Is the NRA Merely "Controlled Opposition?"

by Leroy Pyle


As a way of introduction, I'll share a short history of my personal experience in the battle for individual rights, and link to more traditional resume information below.


My political activism came late in my adult life, actually. I grew up in a military family and then spent my entire adult life in law enforcement. The rules were very well defined in my home, as a youth, and in my career with an ever-present department duty manual. So my life did not involve making the rules, but rather following them and enforcing them. As a police officer I learned early that neither the rules NOR life were always fair, but I didn't even notice, or mind, that the rules governing my rights as a police officer were more restrictive than for most citizens. After all, I had an exciting job with rules that I was willing to adhere to.

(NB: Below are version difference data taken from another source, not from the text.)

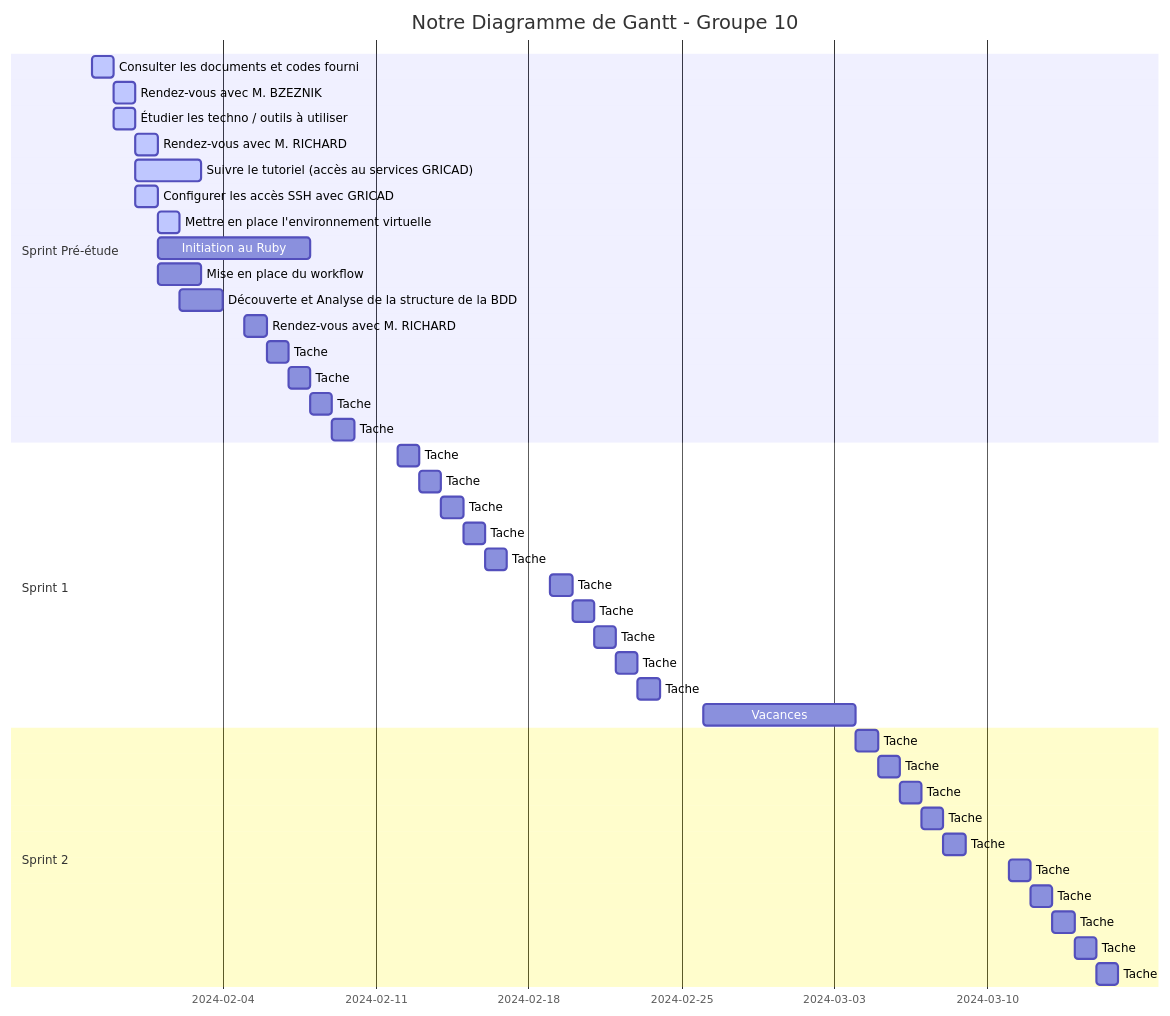
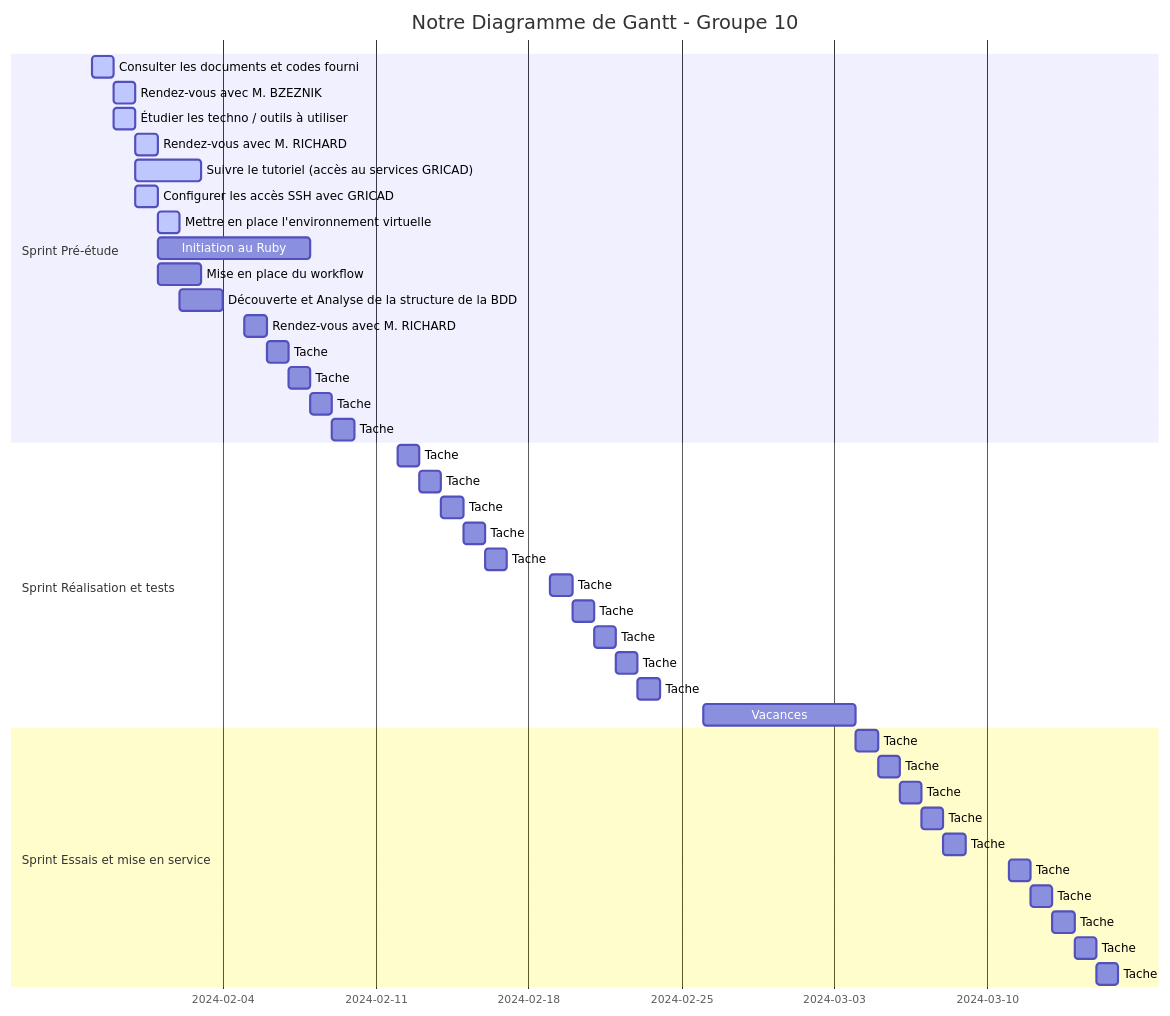
One commit to 2023-2024-PROJET-S10-G10/docs changed the diagram in gantt_diagram.md. Above: the diagram before and after it, drawn with Mermaid. The commit also changed 4 other files, not shown here.

Commit message:
updated logbook, daily_meeting, ganntt_diagram, and orga.md

````diff
--- a/gantt_diagram.md
+++ b/gantt_diagram.md
@@ -1,44 +1,44 @@
 ```mermaid
 gantt
     title Notre Diagramme de Gantt - Groupe 10
     dateFormat YYYY-MM-DD
     section Sprint Pré-étude
         Consulter les documents et codes fourni                         :active, 2024-01-29, 1d
         Rendez-vous avec M. BZEZNIK                                     :active, 2024-01-30, 1d
         Étudier les techno / outils à utiliser                          :active, 2024-01-30, 1d
         Rendez-vous avec M. RICHARD                                     :active, 2024-01-31, 1d
         Suivre le tutoriel (accès au services GRICAD)                   :active, 2024-01-31, 3d
         Configurer les accès SSH avec GRICAD                            :active, 2024-01-31, 1d
         Mettre en place l'environnement virtuelle                       :active, 2024-02-01, 1d
         Initiation au Ruby                                              : 2024-02-01, 7d
         Mise en place du workflow                                       : 2024-02-01, 2d
         Découverte et Analyse de la structure de la BDD                 : 2024-02-02, 2d
         Rendez-vous avec M. RICHARD                        : 2024-02-05, 1d
         Tache                        : 2024-02-06, 1d
         Tache                        : 2024-02-07, 1d
         Tache                        : 2024-02-08, 1d
         Tache                        : 2024-02-09, 1d
-    section  Sprint 1
+    section  Sprint Réalisation et tests
         Tache                        : 2024-02-12, 1d
         Tache                        : 2024-02-13, 1d
         Tache                        : 2024-02-14, 1d
         Tache                        : 2024-02-15, 1d
         Tache                        : 2024-02-16, 1d
         Tache                        : 2024-02-19, 1d
         Tache                        : 2024-02-20, 1d
         Tache                        : 2024-02-21, 1d
         Tache                        : 2024-02-22, 1d
         Tache                        : 2024-02-23, 1d
         Vacances                        : 2024-02-26, 7d
-    section  Sprint 2
+    section  Sprint Essais et mise en service
         Tache                        : 2024-03-04, 1d
         Tache                        : 2024-03-05, 1d
         Tache                        : 2024-03-06, 1d
         Tache                        : 2024-03-07, 1d
         Tache                        : 2024-03-08, 1d
         Tache                        : 2024-03-11, 1d
         Tache                        : 2024-03-12, 1d
         Tache                        : 2024-03-13, 1d
         Tache                        : 2024-03-14, 1d
         Tache                        : 2024-03-15, 1d
 ```
````
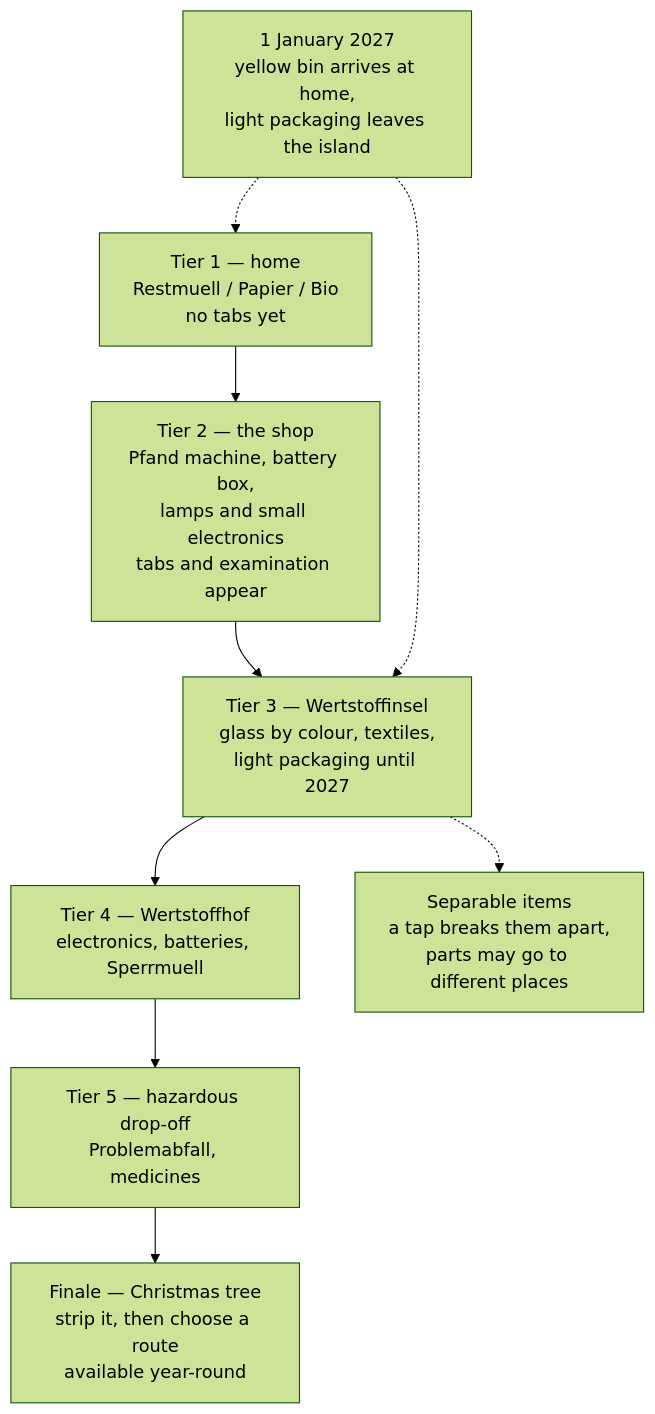
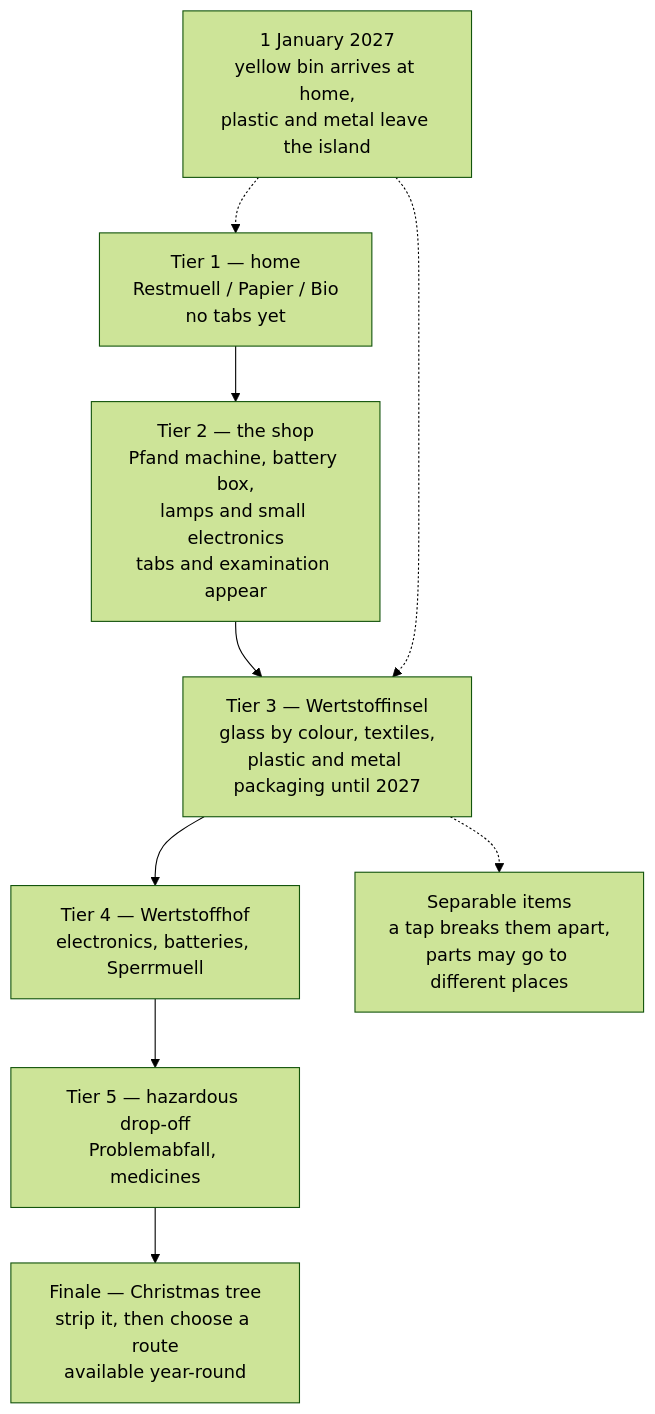
Before and after one commit to serhuey/munich-waste-sorting-game: the first of 2 diagrams in docs/SPEC.md, drawn with Mermaid (forest theme). The commit also changed other lines of this file and 4 other files, not shown here.

````diff
--- a/docs/SPEC.md
+++ b/docs/SPEC.md
@@ -106,15 +106,15 @@
 ```mermaid
 flowchart TB
   P1["Tier 1 — home<br/>Restmuell / Papier / Bio<br/>no tabs yet"]
   P2["Tier 2 — the shop<br/>Pfand machine, battery box,<br/>lamps and small electronics<br/>tabs and examination appear"]
-  P3["Tier 3 — Wertstoffinsel<br/>glass by colour, textiles,<br/>light packaging until 2027"]
+  P3["Tier 3 — Wertstoffinsel<br/>glass by colour, textiles,<br/>plastic and metal packaging until 2027"]
   P4["Tier 4 — Wertstoffhof<br/>electronics, batteries, Sperrmuell"]
   P5["Tier 5 — hazardous drop-off<br/>Problemabfall, medicines"]
   TREE["Finale — Christmas tree<br/>strip it, then choose a route<br/>available year-round"]
   P1 --> P2 --> P3 --> P4 --> P5 --> TREE
   SPLIT["Separable items<br/>a tap breaks them apart,<br/>parts may go to different places"]
   P3 -.-> SPLIT
-  SWITCH["1 January 2027<br/>yellow bin arrives at home,<br/>light packaging leaves the island"]
+  SWITCH["1 January 2027<br/>yellow bin arrives at home,<br/>plastic and metal leave the island"]
   SWITCH -.-> P1
   SWITCH -.-> P3
 ```
````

In the early 1980's, I became aware of the debate and concerns for the right to own firearms. With much play in the press, California voters overwhelmingly rejected a proposition to ban handguns in the state. What impressed me most during that campaign was a full-page ad in the local paper supporting the right of California Citizens to own handguns. The ad was sponsored by law enforcement and was bordered by the names of every police and sheriff’s department in California. The names-border was in the shape of the state. It was a clever design that made it very apparent that police officers were a valuable ally to gun owners.

The Chief of Police of my department, Joseph D. McNamara, became an outspoken critic of the rights of citizens to possess firearms. I don’t think it an exaggeration to describe him as HCI’s poster boy. I credit him with initializing the very effective effort to drive a wedge between law-abiding gun owners and law enforcement.

As an in-house police firearms instructor, academy instructor, and captain of the police pistol team, I was considered an expert in the area of police firearms training and competition, and enjoyed the credits. I was active in state and national police pistol competition, and licensed by the State to teach security firearms qualification training. I became the owner of a licensed security training institution.

My skills became marketable to the public, then, as more citizens sought training for the handguns they owned. As I taught the security personnel at public ranges, many civilians expressed interest in learning to “draw from a holster” and “two-hand defensive techniques”, which were new to the general public. It was not long before security personnel were a minority in my firearms classes.

And at about the same time, California law changed to allow citizens to carry tear gas if licensed by an “approved institution”. I qualified, and soon was teaching defensive tactics with tear gas and common sense two or three nights a week. That audience was comprised primarily of women, and many were eager to express their particular sense of concern for their personal safety.

I was familiar with and able to address many of the technical issues related to firearms and the law, as well as the very important personal safety issues presented in the firearms debate.

I did not really choose sides when I entered this fray. I merely expressed what I considered to be common sense opinions based on my experience with firearms and as a law enforcement officer.

I wrote a letter to the editor of the local newspaper critical of “cop-killer bullet” rhetoric advertising the protective equipment worn by police, which consequently created a danger to the working cop.

Anyone has a right to express an opinion: I just pointed out that the KTW bullet (designed by three police officers) was not being used to kill police and their erroneous reports created an officer-safety problem by exposing to the public awareness the protective vests that were just coming into common use. It was generally accepted in law enforcement circles, at the time, that the less discussion about vests, the better.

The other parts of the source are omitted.